The Washington Post is brutal this morning, as well it should be, in its post-mortem on eight years of the... More

The Journal’s Late Swing at Housing’s “Baghdad Bob”

There are a lot of folks who deserve some time in the public stocks for their doings during the housing... More

Audit Interview: Gretchen Morgenson

“You’ve got to keep hammering”

Gretchen Morgenson is a leader of what might be called the accountability school of business journalism—a school with, in our... More

Finally, Somebody Says It

Economist, author and Audit pal Jeff Madrick has a piece on the Daily Beast that I've been hoping someone would... More

A Bit of Data to Back Our Thesis

Survey says: Maybe The Audit isn't the only one to wonder whether the business press has some thinking to do... More

Bloomberg Tears the TARP

Bloomberg News continues to show the way on Treasury Department coverage this morning with a hard-hitting piece that shows what... More

Stop trolling your readers - We know you’re only doing it for clicks

Des Moines Register prepares for a ‘very stressful’ newsroom restructuring - Editor Amalie Nash speaks on turnover, transformation, and a virtual reality adventure

PBS pulls ads from Harper’s Magazine after critical essay - Piece argues public broadcaster has fallen under the sway of political influence and outside money

Should all journalists be on Twitter? - Reasons to take up or forgo the 140-character platform

The Tennessean is borrowing reporters from other Gannett papers - Music columnist Peter Cooper is latest journalist to part ways with Nashville paper


How one reporter copes inside the ‘Ebola bubble’ (BuzzFeed)

“Bring gloves to give nurses you meet at clinics, even if you’re there for a story. Get small change to give to the kids who have been out of school for months and are selling ground nuts for pitiful sums on the side of road. Hell, give them candy. Violate all the principles of ostensibly good aid stewardship, because the good stewardship of the developed world didn’t get help here in time, and now everyone is dying around you.”

Fake news sites using Facebook to spread Ebola panic (The Verge)

“These sites claim to be satirical but lack even incompetent attempts at anything resembling humor”

How Ben Bradlee dealt with flacks (Washington Post)

“I would like to be sure that you understand that we trust our editors’ news judgement and that we distrust yours”

Ben Bradlee, 93 (WaPo)
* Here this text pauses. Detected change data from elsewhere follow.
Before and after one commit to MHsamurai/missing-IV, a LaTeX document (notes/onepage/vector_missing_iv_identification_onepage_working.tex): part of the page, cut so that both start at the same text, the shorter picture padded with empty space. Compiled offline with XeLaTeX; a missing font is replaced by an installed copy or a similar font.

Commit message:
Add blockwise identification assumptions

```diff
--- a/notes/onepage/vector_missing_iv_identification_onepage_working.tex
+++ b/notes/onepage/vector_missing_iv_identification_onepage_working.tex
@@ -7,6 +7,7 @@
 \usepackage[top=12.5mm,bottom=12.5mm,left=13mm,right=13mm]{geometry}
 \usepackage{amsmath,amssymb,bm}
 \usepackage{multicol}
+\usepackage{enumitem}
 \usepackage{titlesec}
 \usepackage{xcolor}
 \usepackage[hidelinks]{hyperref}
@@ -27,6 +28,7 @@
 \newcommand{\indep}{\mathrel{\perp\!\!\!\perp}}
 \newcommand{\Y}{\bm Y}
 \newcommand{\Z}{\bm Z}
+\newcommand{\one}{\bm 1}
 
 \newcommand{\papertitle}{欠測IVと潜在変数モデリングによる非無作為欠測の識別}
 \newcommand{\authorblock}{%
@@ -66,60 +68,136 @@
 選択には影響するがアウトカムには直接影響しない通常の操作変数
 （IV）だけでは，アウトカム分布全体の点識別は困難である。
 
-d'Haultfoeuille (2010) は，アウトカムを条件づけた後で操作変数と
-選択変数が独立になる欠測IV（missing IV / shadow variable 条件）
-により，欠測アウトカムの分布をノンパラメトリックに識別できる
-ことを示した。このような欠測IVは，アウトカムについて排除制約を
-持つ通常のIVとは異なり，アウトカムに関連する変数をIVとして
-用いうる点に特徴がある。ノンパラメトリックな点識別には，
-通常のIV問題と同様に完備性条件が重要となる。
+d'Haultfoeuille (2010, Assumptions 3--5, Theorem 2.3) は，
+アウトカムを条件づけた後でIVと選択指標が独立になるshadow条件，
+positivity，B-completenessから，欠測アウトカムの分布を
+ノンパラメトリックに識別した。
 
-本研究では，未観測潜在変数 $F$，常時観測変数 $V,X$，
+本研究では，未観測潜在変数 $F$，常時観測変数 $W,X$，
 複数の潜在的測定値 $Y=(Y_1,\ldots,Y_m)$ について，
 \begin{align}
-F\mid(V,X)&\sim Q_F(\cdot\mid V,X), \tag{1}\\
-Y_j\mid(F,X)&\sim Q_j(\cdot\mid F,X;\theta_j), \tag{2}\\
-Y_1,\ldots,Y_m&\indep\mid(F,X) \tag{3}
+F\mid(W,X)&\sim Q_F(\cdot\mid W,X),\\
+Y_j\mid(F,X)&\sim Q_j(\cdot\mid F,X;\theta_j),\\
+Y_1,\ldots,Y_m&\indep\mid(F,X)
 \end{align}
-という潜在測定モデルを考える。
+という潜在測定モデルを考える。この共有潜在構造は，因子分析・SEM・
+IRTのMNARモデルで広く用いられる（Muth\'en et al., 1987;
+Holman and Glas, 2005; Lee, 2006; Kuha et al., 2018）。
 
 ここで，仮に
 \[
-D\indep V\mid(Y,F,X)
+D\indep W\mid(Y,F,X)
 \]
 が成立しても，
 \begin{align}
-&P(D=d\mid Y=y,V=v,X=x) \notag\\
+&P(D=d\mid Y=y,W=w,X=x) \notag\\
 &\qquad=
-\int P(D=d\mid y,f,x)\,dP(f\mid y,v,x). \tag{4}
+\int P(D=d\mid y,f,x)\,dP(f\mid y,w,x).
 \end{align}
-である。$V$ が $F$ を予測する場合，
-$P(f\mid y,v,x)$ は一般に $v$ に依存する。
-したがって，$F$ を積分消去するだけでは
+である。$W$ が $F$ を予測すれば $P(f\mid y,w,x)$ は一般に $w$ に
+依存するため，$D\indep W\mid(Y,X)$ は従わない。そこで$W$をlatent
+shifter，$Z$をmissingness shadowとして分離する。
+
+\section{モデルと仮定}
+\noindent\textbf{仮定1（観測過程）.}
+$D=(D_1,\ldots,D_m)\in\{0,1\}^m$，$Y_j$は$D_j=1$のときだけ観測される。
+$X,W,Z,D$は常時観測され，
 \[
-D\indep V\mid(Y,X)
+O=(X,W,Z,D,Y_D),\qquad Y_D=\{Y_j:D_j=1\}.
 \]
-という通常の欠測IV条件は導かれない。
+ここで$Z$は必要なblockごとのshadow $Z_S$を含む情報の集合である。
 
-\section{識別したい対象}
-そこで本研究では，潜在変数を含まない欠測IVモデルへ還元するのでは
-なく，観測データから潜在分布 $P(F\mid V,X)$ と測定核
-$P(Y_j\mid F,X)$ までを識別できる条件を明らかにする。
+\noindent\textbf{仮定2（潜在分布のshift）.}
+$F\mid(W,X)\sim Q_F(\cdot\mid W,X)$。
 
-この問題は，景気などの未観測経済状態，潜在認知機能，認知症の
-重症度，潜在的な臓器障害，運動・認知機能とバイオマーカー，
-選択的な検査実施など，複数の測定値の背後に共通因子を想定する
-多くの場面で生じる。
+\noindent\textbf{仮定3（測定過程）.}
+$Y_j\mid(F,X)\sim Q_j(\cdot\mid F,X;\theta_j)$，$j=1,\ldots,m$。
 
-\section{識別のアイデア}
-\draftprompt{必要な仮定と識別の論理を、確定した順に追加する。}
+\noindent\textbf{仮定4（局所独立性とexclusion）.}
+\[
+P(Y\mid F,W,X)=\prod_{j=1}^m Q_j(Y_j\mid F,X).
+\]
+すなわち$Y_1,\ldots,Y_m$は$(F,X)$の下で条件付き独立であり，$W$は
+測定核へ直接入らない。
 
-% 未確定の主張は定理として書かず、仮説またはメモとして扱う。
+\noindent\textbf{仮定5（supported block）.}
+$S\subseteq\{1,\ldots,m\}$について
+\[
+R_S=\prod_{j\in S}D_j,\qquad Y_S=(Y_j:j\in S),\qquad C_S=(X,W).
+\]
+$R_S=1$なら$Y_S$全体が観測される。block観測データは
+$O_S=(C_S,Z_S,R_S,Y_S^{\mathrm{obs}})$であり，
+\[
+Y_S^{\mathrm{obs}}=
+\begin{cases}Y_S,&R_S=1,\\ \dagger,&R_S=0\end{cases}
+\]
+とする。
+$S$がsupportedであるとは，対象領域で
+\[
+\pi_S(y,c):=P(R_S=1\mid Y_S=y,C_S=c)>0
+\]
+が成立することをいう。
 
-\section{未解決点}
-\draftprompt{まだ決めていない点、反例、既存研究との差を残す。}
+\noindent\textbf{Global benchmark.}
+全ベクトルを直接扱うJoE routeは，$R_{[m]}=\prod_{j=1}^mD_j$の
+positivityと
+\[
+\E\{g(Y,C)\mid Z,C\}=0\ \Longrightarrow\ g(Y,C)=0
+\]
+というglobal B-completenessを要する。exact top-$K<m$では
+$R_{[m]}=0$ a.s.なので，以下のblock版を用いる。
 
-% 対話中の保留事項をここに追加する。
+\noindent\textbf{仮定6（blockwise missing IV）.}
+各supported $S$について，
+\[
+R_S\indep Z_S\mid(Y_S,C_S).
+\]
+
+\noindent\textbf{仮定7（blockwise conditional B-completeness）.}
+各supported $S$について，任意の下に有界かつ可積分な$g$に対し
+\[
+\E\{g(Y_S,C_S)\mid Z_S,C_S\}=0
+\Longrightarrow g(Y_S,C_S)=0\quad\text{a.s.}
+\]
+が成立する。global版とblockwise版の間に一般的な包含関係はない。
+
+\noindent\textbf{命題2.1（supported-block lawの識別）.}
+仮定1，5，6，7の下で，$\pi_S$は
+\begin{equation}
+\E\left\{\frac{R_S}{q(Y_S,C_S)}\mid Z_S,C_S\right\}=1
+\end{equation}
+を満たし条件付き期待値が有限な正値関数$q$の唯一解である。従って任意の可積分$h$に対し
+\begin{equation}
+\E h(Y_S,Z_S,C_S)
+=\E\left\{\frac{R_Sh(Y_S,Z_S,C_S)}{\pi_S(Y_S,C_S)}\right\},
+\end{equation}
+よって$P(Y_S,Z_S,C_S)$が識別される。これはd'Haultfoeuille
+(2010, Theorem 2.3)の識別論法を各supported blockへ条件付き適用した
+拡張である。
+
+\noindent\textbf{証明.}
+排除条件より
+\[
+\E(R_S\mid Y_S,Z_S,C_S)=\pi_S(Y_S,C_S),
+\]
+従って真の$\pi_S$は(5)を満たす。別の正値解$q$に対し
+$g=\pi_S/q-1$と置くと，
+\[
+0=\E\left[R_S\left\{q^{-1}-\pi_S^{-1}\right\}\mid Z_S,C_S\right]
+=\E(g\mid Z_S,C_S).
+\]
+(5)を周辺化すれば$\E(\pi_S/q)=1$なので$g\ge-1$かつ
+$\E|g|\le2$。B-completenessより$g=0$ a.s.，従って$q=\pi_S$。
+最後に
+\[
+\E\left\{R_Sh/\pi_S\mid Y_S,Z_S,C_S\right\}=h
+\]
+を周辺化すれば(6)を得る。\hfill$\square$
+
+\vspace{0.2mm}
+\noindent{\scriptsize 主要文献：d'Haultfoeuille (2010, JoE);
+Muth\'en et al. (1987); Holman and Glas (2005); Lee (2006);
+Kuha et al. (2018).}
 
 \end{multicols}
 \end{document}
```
“From the moment he took over The Post newsroom in 1965, Mr. Bradlee sought to create an important newspaper that would go far beyond the traditional model of a metropolitan daily”

Bloggingheads

Greg Marx discusses democracy and news with Tom Rosenstiel of the American Press Institute

  • If you like the magazine, get the rest of the year for just $19.95 (6 issues in all).
  • If not, simply write cancel on the bill and return it. You will owe nothing.

Who Owns What

The Business of Digital Journalism

A report from the Columbia University Graduate School of Journalism

Study Guides

Questions and exercises for journalism students.